# Directions:
Quote the listing below in its entirety.

# Supplied material:
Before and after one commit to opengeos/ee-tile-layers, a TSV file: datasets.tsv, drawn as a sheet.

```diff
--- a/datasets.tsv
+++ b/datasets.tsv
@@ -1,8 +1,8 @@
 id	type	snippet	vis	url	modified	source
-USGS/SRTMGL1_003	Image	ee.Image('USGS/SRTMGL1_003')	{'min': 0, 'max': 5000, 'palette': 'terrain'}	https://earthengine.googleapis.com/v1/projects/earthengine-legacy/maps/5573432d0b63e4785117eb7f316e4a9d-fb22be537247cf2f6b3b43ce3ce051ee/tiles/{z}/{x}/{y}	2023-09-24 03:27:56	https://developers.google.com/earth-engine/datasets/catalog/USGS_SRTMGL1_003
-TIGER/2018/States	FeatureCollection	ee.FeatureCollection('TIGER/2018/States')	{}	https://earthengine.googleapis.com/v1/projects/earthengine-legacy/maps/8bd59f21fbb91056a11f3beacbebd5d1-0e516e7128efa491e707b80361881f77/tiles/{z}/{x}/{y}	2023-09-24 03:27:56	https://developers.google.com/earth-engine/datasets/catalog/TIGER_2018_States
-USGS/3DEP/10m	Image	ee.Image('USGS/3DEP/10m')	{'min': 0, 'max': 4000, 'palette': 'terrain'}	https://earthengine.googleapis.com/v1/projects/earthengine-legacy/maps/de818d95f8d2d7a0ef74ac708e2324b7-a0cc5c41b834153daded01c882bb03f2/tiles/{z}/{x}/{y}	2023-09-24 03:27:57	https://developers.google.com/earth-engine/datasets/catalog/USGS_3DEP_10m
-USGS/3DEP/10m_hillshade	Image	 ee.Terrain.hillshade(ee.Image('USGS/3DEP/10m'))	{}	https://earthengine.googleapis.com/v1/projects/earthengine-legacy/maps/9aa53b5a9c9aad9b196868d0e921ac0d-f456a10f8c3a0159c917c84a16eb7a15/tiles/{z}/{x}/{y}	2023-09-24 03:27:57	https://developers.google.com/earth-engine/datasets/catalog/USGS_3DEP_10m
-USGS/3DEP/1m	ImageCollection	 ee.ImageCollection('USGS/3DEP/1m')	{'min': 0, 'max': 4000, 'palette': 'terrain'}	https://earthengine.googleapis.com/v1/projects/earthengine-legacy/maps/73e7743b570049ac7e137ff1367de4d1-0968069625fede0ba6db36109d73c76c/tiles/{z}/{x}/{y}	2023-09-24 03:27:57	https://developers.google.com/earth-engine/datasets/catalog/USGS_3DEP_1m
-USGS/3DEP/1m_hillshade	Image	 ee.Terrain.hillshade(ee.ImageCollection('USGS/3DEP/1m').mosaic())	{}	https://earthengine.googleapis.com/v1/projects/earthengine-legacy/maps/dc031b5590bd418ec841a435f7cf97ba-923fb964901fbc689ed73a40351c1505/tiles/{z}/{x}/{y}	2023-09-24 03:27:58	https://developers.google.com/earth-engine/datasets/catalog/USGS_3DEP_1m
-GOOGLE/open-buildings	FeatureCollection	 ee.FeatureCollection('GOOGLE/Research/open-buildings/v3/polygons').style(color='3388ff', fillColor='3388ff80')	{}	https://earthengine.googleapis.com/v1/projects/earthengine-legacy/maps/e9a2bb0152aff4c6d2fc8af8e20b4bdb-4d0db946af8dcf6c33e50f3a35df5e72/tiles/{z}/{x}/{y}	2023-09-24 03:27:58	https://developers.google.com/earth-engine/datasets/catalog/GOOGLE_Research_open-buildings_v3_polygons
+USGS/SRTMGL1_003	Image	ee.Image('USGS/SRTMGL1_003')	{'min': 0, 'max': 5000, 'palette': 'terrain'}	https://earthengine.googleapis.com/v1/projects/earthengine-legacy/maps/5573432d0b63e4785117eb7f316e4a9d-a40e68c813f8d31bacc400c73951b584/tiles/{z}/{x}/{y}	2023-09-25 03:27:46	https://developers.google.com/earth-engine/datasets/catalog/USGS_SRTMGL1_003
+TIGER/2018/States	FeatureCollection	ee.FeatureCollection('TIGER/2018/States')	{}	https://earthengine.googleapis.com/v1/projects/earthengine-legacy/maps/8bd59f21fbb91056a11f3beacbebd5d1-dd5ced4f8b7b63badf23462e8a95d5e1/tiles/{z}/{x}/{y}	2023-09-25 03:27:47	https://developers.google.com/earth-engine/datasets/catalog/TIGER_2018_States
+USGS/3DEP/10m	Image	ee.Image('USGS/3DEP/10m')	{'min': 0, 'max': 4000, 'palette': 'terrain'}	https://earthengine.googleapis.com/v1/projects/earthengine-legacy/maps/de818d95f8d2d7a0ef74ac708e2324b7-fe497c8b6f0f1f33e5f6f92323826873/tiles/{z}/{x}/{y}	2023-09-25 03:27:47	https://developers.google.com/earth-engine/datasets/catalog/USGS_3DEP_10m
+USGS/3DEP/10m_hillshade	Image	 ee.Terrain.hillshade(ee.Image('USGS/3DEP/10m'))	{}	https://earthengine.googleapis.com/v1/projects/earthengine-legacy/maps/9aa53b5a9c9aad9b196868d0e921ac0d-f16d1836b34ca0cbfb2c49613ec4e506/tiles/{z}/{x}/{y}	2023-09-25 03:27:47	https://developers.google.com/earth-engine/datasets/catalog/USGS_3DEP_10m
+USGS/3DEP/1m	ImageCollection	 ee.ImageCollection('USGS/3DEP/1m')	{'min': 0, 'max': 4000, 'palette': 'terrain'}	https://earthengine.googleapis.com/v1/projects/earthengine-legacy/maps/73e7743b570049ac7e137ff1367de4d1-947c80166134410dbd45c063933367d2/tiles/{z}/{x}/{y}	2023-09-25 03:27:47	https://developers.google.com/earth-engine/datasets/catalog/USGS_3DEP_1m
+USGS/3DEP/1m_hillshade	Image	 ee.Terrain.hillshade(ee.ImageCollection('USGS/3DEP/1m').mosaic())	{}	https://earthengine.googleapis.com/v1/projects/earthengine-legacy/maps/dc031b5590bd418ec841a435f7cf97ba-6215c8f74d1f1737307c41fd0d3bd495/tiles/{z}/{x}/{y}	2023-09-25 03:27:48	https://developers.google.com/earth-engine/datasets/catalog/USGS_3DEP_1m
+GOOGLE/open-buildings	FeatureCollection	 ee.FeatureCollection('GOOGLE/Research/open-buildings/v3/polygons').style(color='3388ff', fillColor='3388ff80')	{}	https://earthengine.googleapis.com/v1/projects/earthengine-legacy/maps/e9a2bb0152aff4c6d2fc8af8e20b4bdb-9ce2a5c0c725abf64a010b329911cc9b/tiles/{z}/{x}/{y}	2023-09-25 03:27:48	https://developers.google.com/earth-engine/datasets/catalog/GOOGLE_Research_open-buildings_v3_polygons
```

# Written solution:
Before and after one commit to opengeos/ee-tile-layers, a TSV file: datasets.tsv, drawn as a sheet.

```diff
--- a/datasets.tsv
+++ b/datasets.tsv
@@ -1,8 +1,8 @@
 id	type	snippet	vis	url	modified	source
-USGS/SRTMGL1_003	Image	ee.Image('USGS/SRTMGL1_003')	{'min': 0, 'max': 5000, 'palette': 'terrain'}	https://earthengine.googleapis.com/v1/projects/earthengine-legacy/maps/5573432d0b63e4785117eb7f316e4a9d-fb22be537247cf2f6b3b43ce3ce051ee/tiles/{z}/{x}/{y}	2023-09-24 03:27:56	https://developers.google.com/earth-engine/datasets/catalog/USGS_SRTMGL1_003
-TIGER/2018/States	FeatureCollection	ee.FeatureCollection('TIGER/2018/States')	{}	https://earthengine.googleapis.com/v1/projects/earthengine-legacy/maps/8bd59f21fbb91056a11f3beacbebd5d1-0e516e7128efa491e707b80361881f77/tiles/{z}/{x}/{y}	2023-09-24 03:27:56	https://developers.google.com/earth-engine/datasets/catalog/TIGER_2018_States
-USGS/3DEP/10m	Image	ee.Image('USGS/3DEP/10m')	{'min': 0, 'max': 4000, 'palette': 'terrain'}	https://earthengine.googleapis.com/v1/projects/earthengine-legacy/maps/de818d95f8d2d7a0ef74ac708e2324b7-a0cc5c41b834153daded01c882bb03f2/tiles/{z}/{x}/{y}	2023-09-24 03:27:57	https://developers.google.com/earth-engine/datasets/catalog/USGS_3DEP_10m
-USGS/3DEP/10m_hillshade	Image	 ee.Terrain.hillshade(ee.Image('USGS/3DEP/10m'))	{}	https://earthengine.googleapis.com/v1/projects/earthengine-legacy/maps/9aa53b5a9c9aad9b196868d0e921ac0d-f456a10f8c3a0159c917c84a16eb7a15/tiles/{z}/{x}/{y}	2023-09-24 03:27:57	https://developers.google.com/earth-engine/datasets/catalog/USGS_3DEP_10m
-USGS/3DEP/1m	ImageCollection	 ee.ImageCollection('USGS/3DEP/1m')	{'min': 0, 'max': 4000, 'palette': 'terrain'}	https://earthengine.googleapis.com/v1/projects/earthengine-legacy/maps/73e7743b570049ac7e137ff1367de4d1-0968069625fede0ba6db36109d73c76c/tiles/{z}/{x}/{y}	2023-09-24 03:27:57	https://developers.google.com/earth-engine/datasets/catalog/USGS_3DEP_1m
-USGS/3DEP/1m_hillshade	Image	 ee.Terrain.hillshade(ee.ImageCollection('USGS/3DEP/1m').mosaic())	{}	https://earthengine.googleapis.com/v1/projects/earthengine-legacy/maps/dc031b5590bd418ec841a435f7cf97ba-923fb964901fbc689ed73a40351c1505/tiles/{z}/{x}/{y}	2023-09-24 03:27:58	https://developers.google.com/earth-engine/datasets/catalog/USGS_3DEP_1m
-GOOGLE/open-buildings	FeatureCollection	 ee.FeatureCollection('GOOGLE/Research/open-buildings/v3/polygons').style(color='3388ff', fillColor='3388ff80')	{}	https://earthengine.googleapis.com/v1/projects/earthengine-legacy/maps/e9a2bb0152aff4c6d2fc8af8e20b4bdb-4d0db946af8dcf6c33e50f3a35df5e72/tiles/{z}/{x}/{y}	2023-09-24 03:27:58	https://developers.google.com/earth-engine/datasets/catalog/GOOGLE_Research_open-buildings_v3_polygons
+USGS/SRTMGL1_003	Image	ee.Image('USGS/SRTMGL1_003')	{'min': 0, 'max': 5000, 'palette': 'terrain'}	https://earthengine.googleapis.com/v1/projects/earthengine-legacy/maps/5573432d0b63e4785117eb7f316e4a9d-a40e68c813f8d31bacc400c73951b584/tiles/{z}/{x}/{y}	2023-09-25 03:27:46	https://developers.google.com/earth-engine/datasets/catalog/USGS_SRTMGL1_003
+TIGER/2018/States	FeatureCollection	ee.FeatureCollection('TIGER/2018/States')	{}	https://earthengine.googleapis.com/v1/projects/earthengine-legacy/maps/8bd59f21fbb91056a11f3beacbebd5d1-dd5ced4f8b7b63badf23462e8a95d5e1/tiles/{z}/{x}/{y}	2023-09-25 03:27:47	https://developers.google.com/earth-engine/datasets/catalog/TIGER_2018_States
+USGS/3DEP/10m	Image	ee.Image('USGS/3DEP/10m')	{'min': 0, 'max': 4000, 'palette': 'terrain'}	https://earthengine.googleapis.com/v1/projects/earthengine-legacy/maps/de818d95f8d2d7a0ef74ac708e2324b7-fe497c8b6f0f1f33e5f6f92323826873/tiles/{z}/{x}/{y}	2023-09-25 03:27:47	https://developers.google.com/earth-engine/datasets/catalog/USGS_3DEP_10m
+USGS/3DEP/10m_hillshade	Image	 ee.Terrain.hillshade(ee.Image('USGS/3DEP/10m'))	{}	https://earthengine.googleapis.com/v1/projects/earthengine-legacy/maps/9aa53b5a9c9aad9b196868d0e921ac0d-f16d1836b34ca0cbfb2c49613ec4e506/tiles/{z}/{x}/{y}	2023-09-25 03:27:47	https://developers.google.com/earth-engine/datasets/catalog/USGS_3DEP_10m
+USGS/3DEP/1m	ImageCollection	 ee.ImageCollection('USGS/3DEP/1m')	{'min': 0, 'max': 4000, 'palette': 'terrain'}	https://earthengine.googleapis.com/v1/projects/earthengine-legacy/maps/73e7743b570049ac7e137ff1367de4d1-947c80166134410dbd45c063933367d2/tiles/{z}/{x}/{y}	2023-09-25 03:27:47	https://developers.google.com/earth-engine/datasets/catalog/USGS_3DEP_1m
+USGS/3DEP/1m_hillshade	Image	 ee.Terrain.hillshade(ee.ImageCollection('USGS/3DEP/1m').mosaic())	{}	https://earthengine.googleapis.com/v1/projects/earthengine-legacy/maps/dc031b5590bd418ec841a435f7cf97ba-6215c8f74d1f1737307c41fd0d3bd495/tiles/{z}/{x}/{y}	2023-09-25 03:27:48	https://developers.google.com/earth-engine/datasets/catalog/USGS_3DEP_1m
+GOOGLE/open-buildings	FeatureCollection	 ee.FeatureCollection('GOOGLE/Research/open-buildings/v3/polygons').style(color='3388ff', fillColor='3388ff80')	{}	https://earthengine.googleapis.com/v1/projects/earthengine-legacy/maps/e9a2bb0152aff4c6d2fc8af8e20b4bdb-9ce2a5c0c725abf64a010b329911cc9b/tiles/{z}/{x}/{y}	2023-09-25 03:27:48	https://developers.google.com/earth-engine/datasets/catalog/GOOGLE_Research_open-buildings_v3_polygons
```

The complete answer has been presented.